Please take the lines from the one holding "-967,7 +967,7 @@" through the one holding "-988,8 +988,8 @@" in the data below and copy them exactly.

[Start of Attachment]

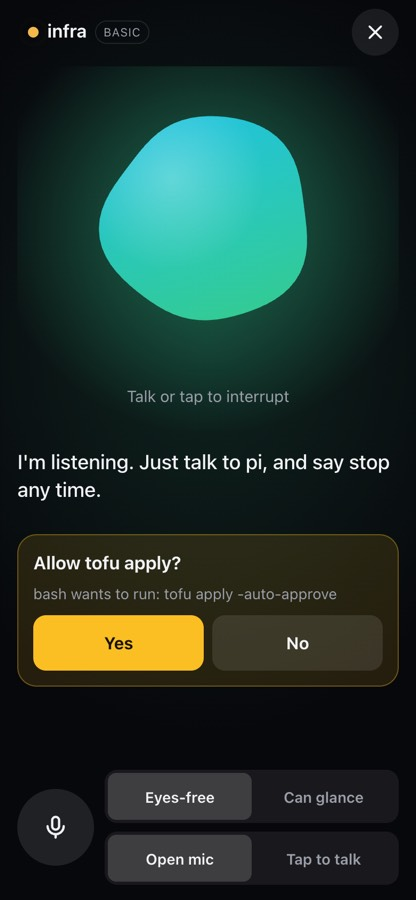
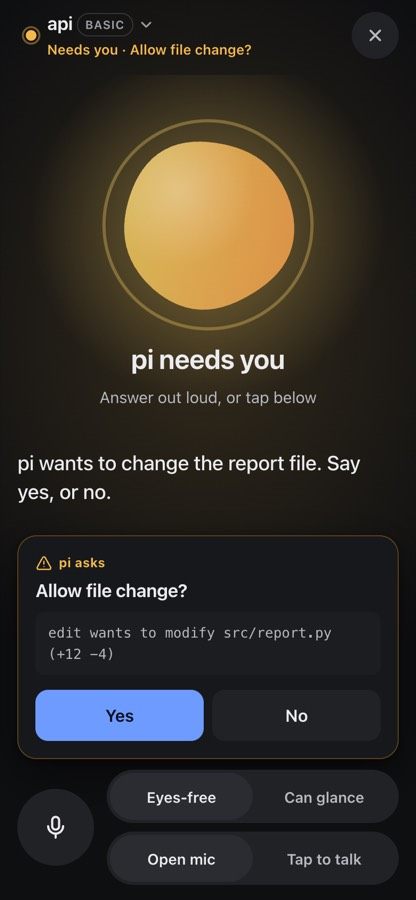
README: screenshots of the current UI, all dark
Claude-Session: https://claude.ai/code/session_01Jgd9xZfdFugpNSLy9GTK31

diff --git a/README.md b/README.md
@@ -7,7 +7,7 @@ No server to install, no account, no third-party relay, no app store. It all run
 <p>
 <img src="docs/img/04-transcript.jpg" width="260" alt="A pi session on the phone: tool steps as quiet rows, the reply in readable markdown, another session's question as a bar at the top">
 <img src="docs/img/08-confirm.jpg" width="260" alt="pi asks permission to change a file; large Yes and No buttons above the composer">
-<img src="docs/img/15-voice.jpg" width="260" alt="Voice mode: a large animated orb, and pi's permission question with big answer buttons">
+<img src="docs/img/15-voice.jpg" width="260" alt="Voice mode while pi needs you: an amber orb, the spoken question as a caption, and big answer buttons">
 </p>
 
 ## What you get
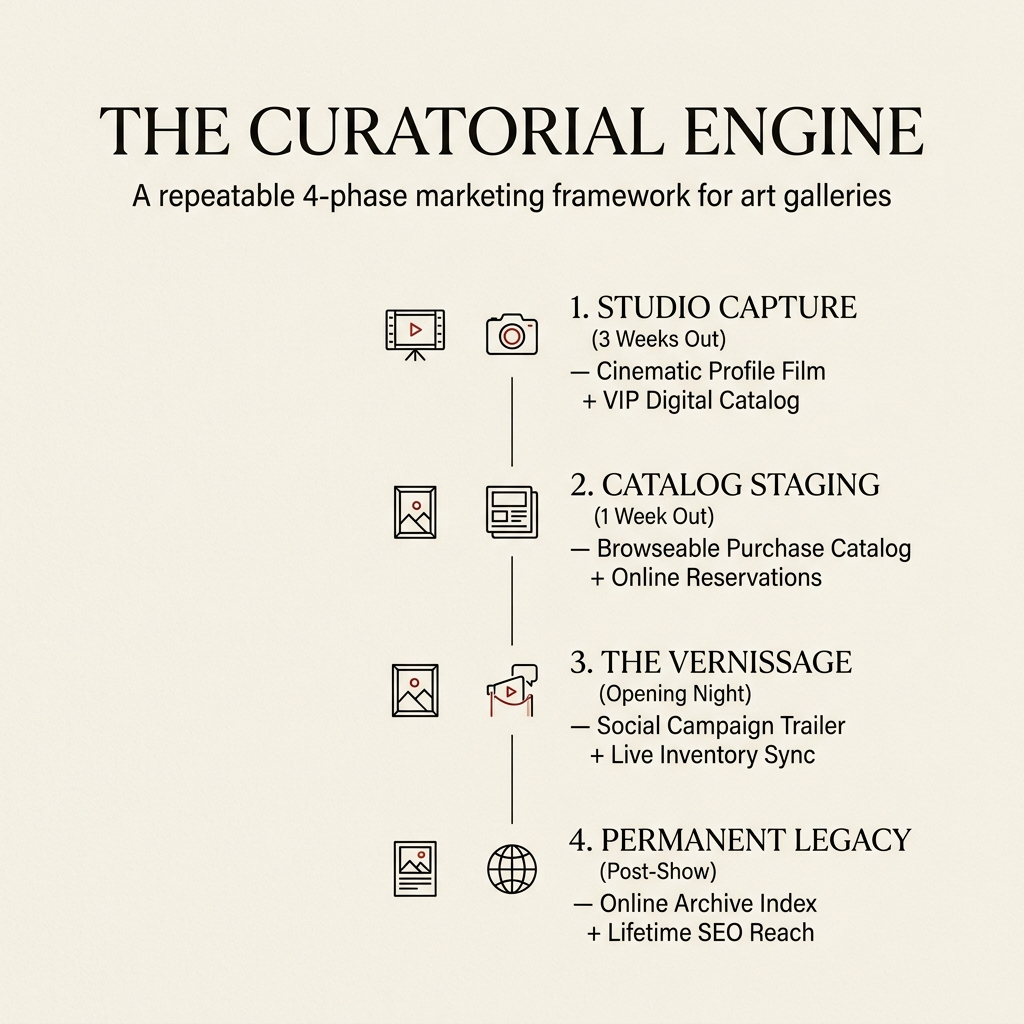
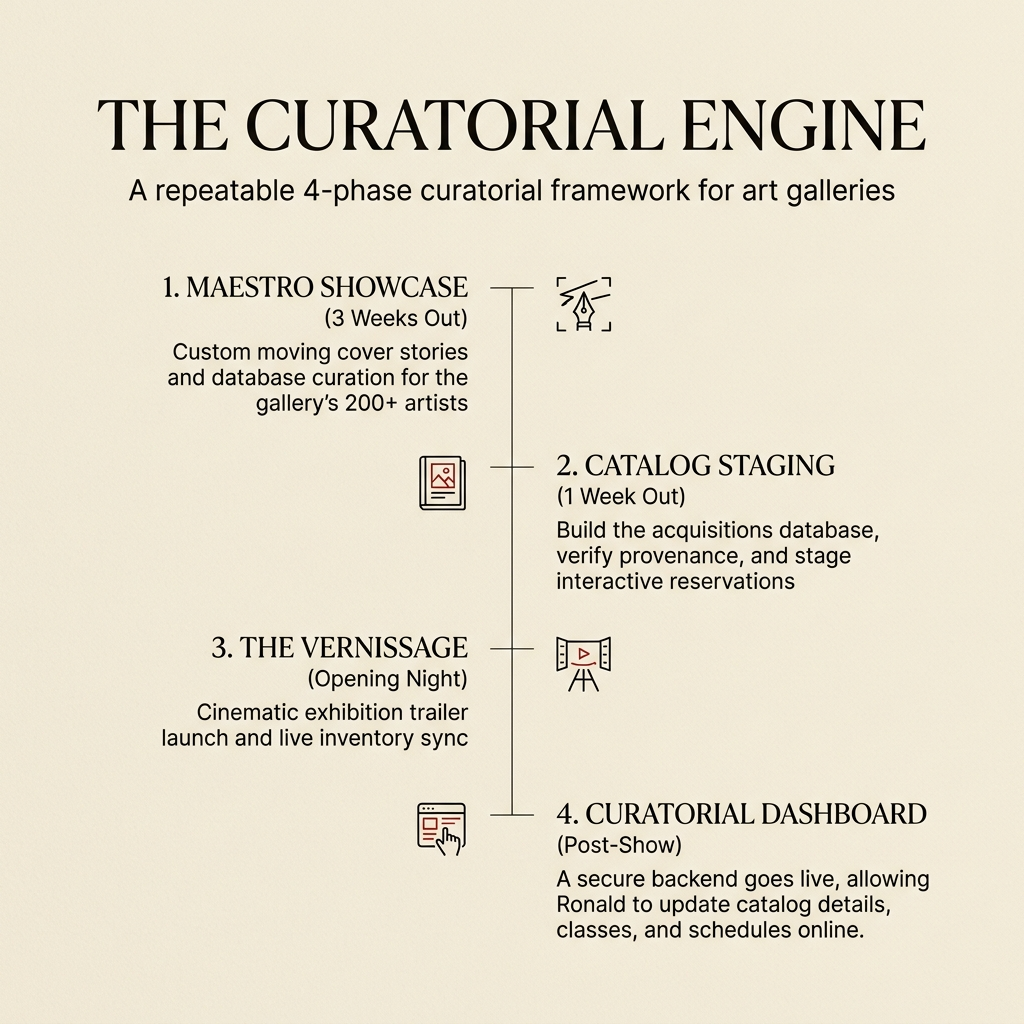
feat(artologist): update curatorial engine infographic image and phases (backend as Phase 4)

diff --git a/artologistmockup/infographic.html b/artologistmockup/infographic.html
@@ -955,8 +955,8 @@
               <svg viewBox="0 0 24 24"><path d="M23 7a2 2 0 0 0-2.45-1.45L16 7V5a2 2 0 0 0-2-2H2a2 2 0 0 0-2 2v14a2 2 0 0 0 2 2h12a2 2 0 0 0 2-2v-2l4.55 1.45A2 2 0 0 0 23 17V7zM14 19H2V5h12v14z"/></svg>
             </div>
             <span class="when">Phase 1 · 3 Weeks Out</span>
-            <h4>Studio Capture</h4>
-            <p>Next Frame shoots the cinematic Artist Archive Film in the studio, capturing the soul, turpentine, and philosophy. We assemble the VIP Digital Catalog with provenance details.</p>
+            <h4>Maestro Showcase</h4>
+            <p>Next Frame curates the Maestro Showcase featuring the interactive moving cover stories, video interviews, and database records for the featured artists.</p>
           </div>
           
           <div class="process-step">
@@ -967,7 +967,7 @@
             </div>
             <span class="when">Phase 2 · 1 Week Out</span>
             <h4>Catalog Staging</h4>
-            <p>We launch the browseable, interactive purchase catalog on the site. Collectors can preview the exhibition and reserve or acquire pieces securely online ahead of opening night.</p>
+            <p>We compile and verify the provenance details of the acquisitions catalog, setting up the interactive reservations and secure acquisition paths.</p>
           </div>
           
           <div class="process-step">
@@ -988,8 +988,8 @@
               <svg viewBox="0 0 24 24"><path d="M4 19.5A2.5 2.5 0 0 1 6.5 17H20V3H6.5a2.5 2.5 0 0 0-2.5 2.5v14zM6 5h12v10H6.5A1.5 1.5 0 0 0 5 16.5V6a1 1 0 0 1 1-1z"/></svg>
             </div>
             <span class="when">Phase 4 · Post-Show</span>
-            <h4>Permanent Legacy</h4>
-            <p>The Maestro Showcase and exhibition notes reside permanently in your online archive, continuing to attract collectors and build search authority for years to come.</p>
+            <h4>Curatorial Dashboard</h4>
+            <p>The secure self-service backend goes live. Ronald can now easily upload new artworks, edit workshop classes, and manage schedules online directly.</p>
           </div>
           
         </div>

[End of Attachment]

__RESPONSE BELOW__:
@@ -967,7 +967,7 @@
             </div>
             <span class="when">Phase 2 · 1 Week Out</span>
             <h4>Catalog Staging</h4>
-            <p>We launch the browseable, interactive purchase catalog on the site. Collectors can preview the exhibition and reserve or acquire pieces securely online ahead of opening night.</p>
+            <p>We compile and verify the provenance details of the acquisitions catalog, setting up the interactive reservations and secure acquisition paths.</p>
           </div>
           
           <div class="process-step">
@@ -988,8 +988,8 @@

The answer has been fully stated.